»»
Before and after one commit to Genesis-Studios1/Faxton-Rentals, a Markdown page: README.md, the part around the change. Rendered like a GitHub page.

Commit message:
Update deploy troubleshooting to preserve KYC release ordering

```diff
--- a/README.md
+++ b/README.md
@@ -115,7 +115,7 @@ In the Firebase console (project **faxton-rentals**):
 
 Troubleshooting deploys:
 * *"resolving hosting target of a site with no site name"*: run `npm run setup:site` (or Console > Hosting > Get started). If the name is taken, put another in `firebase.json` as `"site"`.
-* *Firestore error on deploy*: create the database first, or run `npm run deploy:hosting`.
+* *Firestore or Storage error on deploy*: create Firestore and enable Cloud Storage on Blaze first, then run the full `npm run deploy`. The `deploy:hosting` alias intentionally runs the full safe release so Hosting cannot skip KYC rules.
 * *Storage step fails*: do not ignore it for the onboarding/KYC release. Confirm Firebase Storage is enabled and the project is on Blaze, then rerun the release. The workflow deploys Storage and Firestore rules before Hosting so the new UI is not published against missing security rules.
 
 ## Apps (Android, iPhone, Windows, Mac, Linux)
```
««
»»
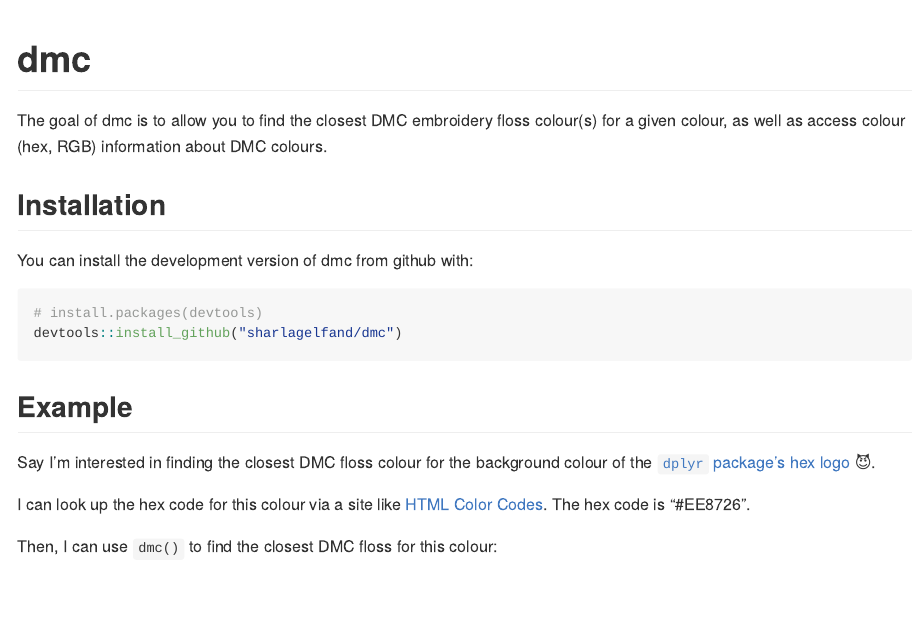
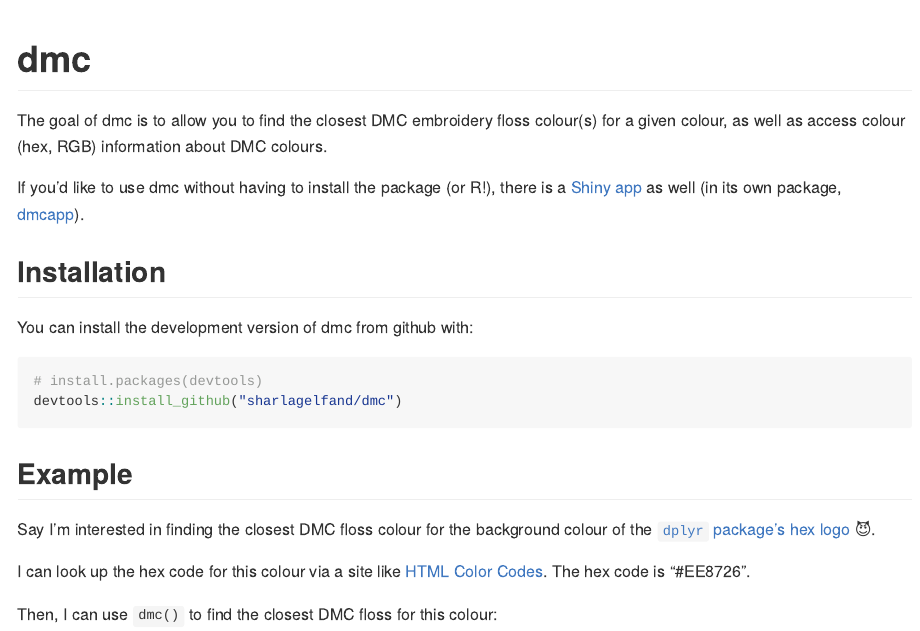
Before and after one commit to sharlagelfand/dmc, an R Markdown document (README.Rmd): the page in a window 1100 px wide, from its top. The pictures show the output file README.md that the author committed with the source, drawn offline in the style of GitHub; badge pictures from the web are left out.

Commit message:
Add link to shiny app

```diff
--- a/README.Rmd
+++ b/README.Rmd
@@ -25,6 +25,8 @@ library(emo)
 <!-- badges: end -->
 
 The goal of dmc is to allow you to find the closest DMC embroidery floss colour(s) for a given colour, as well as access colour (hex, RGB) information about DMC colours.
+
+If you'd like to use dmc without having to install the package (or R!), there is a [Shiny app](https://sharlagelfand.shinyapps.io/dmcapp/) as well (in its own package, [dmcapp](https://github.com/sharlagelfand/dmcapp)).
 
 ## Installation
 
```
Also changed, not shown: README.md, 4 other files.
««
Your task =
Find all the lines with "error" in the data and copy them.

Completed exercise =
-* *Firestore error on deploy*: create the database first, or run `npm run deploy:hosting`.
+* *Firestore or Storage error on deploy*: create Firestore and enable Cloud Storage on Blaze first, then run the full `npm run deploy`. The `deploy:hosting` alias intentionally runs the full safe release so Hosting cannot skip KYC rules.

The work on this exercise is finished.